BRIEF:
Every entry below should appear in the answer exactly as written, apart from the pictures.

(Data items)
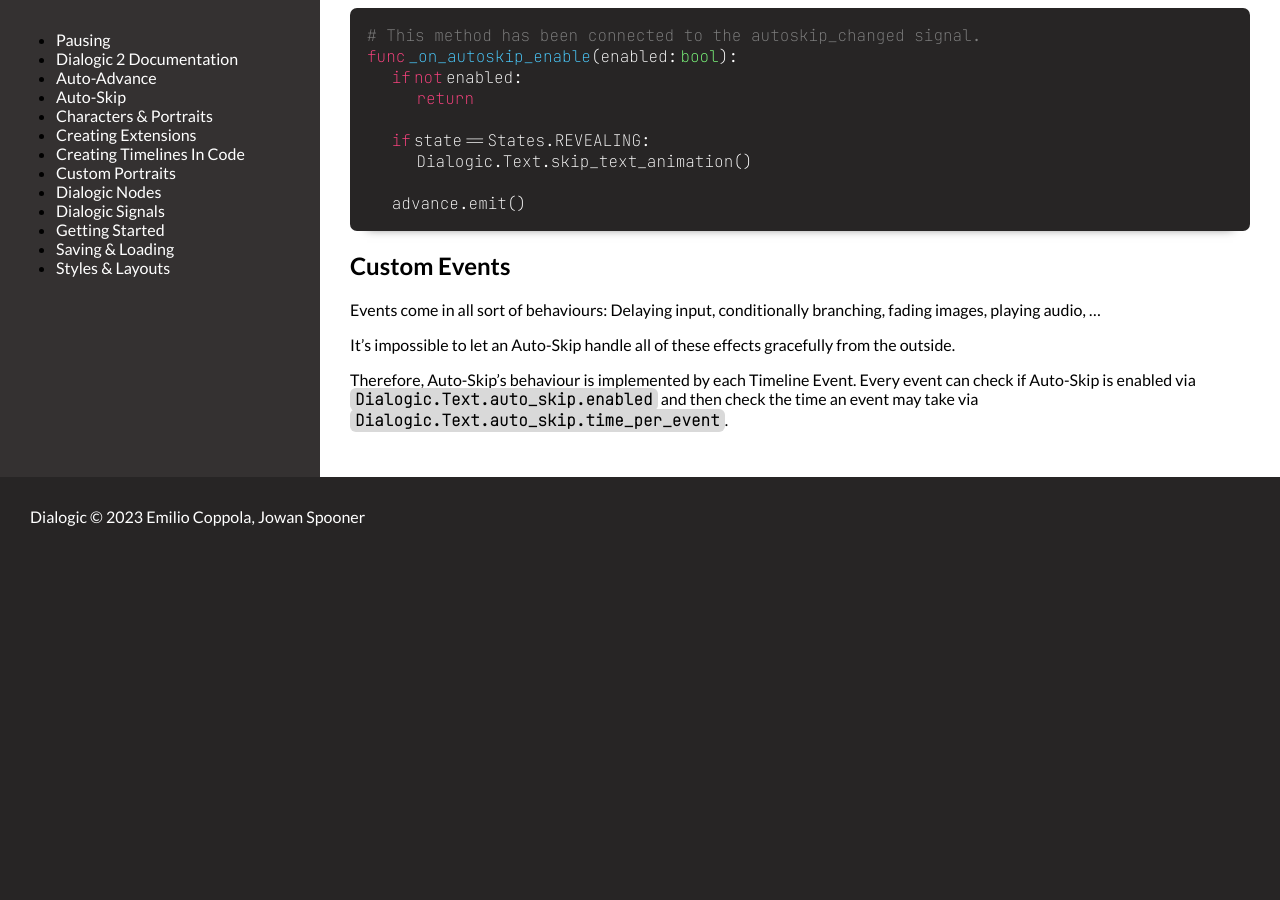
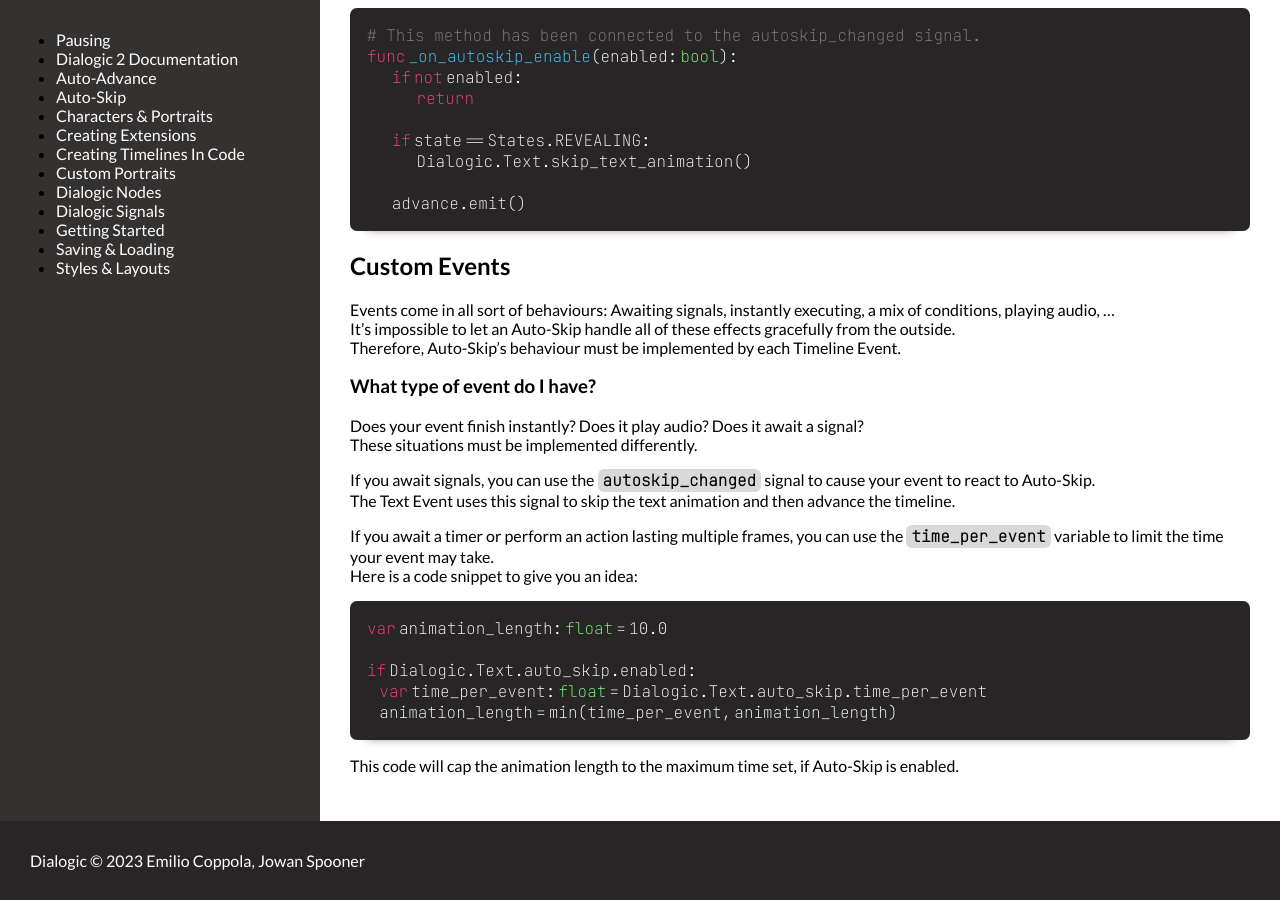
Before and after one commit to dialogic-godot/documentation, a Jekyll site: the page built from Documentation/auto-skip.md, in a window 1280 px wide and 900 px high, scrolled down 1637 px. Built offline with Jekyll 4.4.1, drawn with Linux system fonts in a browser that asks for light colours; before the commit the page ends 2193 px from its top, so only the background shows below that.

Commit message:
Add information Custom Event information.

````diff
--- a/Documentation/auto-skip.md
+++ b/Documentation/auto-skip.md
@@ -81,8 +81,25 @@ func _on_autoskip_enable(enabled: bool):
 
 ## Custom Events
 
-Events come in all sort of behaviours: Delaying input, conditionally branching, fading images, playing audio, …
+Events come in all sort of behaviours: Awaiting signals, instantly executing, a mix of conditions, playing audio, …\
+It's impossible to let an Auto-Skip handle all of these effects gracefully from the outside.\
+Therefore, Auto-Skip's behaviour must be implemented by each Timeline Event.
 
-It's impossible to let an Auto-Skip handle all of these effects gracefully from the outside.
+### What type of event do I have?
+Does your event finish instantly? Does it play audio? Does it await a signal?\
+These situations must be implemented differently.
 
-Therefore, Auto-Skip’s behaviour is implemented by each Timeline Event. Every event can check if Auto-Skip is enabled via `Dialogic.Text.auto_skip.enabled` and then check the time an event may take via `Dialogic.Text.auto_skip.time_per_event`.
+If you await signals, you can use the `autoskip_changed` signal to cause your event to react to Auto-Skip.\
+The Text Event uses this signal to skip the text animation and then advance the timeline.
+
+If you await a timer or perform an action lasting multiple frames, you can use the `time_per_event` variable to limit the time your event may take.\
+Here is a code snippet to give you an idea:
+```gdscript
+var animation_length: float = 10.0
+
+if Dialogic.Text.auto_skip.enabled:
+    var time_per_event: float = Dialogic.Text.auto_skip.time_per_event
+    animation_length = min(time_per_event, animation_length)
+```
+
+This code will cap the animation length to the maximum time set, if Auto-Skip is enabled.
````
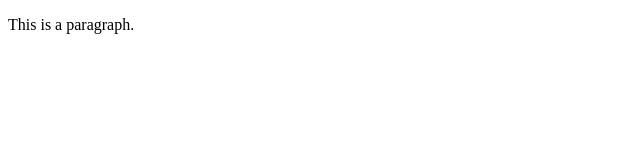
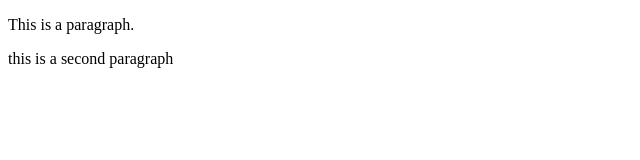
Before and after one commit to DevronJWCC/git-example-project, a plain HTML site: page index.html in a window 1280 px wide. Shown: the whole page, without its empty margins (0-640 px from the left). Drawn offline with Linux system fonts and the light colour scheme.

Commit message:
added second paragraph to index and second page to project

```diff
--- a/index.html
+++ b/index.html
@@ -8,5 +8,6 @@
 </head>
 <body>
     <p>This is a paragraph.</p>
+    <p>this is a second paragraph</p>
 </body>
 </html>
```
Also changed, not shown: page2.html (added, +1 -0 lines).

OUTPUT:
Before and after one commit to dialogic-godot/documentation, a Jekyll site: the page built from Documentation/auto-skip.md, in a window 1280 px wide and 900 px high, scrolled down 1637 px. Built offline with Jekyll 4.4.1, drawn with Linux system fonts in a browser that asks for light colours; before the commit the page ends 2193 px from its top, so only the background shows below that.

Commit message:
Add information Custom Event information.

````diff
--- a/Documentation/auto-skip.md
+++ b/Documentation/auto-skip.md
@@ -81,8 +81,25 @@ func _on_autoskip_enable(enabled: bool):
 
 ## Custom Events
 
-Events come in all sort of behaviours: Delaying input, conditionally branching, fading images, playing audio, …
+Events come in all sort of behaviours: Awaiting signals, instantly executing, a mix of conditions, playing audio, …\
+It's impossible to let an Auto-Skip handle all of these effects gracefully from the outside.\
+Therefore, Auto-Skip's behaviour must be implemented by each Timeline Event.
 
-It's impossible to let an Auto-Skip handle all of these effects gracefully from the outside.
+### What type of event do I have?
+Does your event finish instantly? Does it play audio? Does it await a signal?\
+These situations must be implemented differently.
 
-Therefore, Auto-Skip’s behaviour is implemented by each Timeline Event. Every event can check if Auto-Skip is enabled via `Dialogic.Text.auto_skip.enabled` and then check the time an event may take via `Dialogic.Text.auto_skip.time_per_event`.
+If you await signals, you can use the `autoskip_changed` signal to cause your event to react to Auto-Skip.\
+The Text Event uses this signal to skip the text animation and then advance the timeline.
+
+If you await a timer or perform an action lasting multiple frames, you can use the `time_per_event` variable to limit the time your event may take.\
+Here is a code snippet to give you an idea:
+```gdscript
+var animation_length: float = 10.0
+
+if Dialogic.Text.auto_skip.enabled:
+    var time_per_event: float = Dialogic.Text.auto_skip.time_per_event
+    animation_length = min(time_per_event, animation_length)
+```
+
+This code will cap the animation length to the maximum time set, if Auto-Skip is enabled.
````
Before and after one commit to DevronJWCC/git-example-project, a plain HTML site: page index.html in a window 1280 px wide. Shown: the whole page, without its empty margins (0-640 px from the left). Drawn offline with Linux system fonts and the light colour scheme.

Commit message:
added second paragraph to index and second page to project

```diff
--- a/index.html
+++ b/index.html
@@ -8,5 +8,6 @@
 </head>
 <body>
     <p>This is a paragraph.</p>
+    <p>this is a second paragraph</p>
 </body>
 </html>
```
Also changed, not shown: page2.html (added, +1 -0 lines).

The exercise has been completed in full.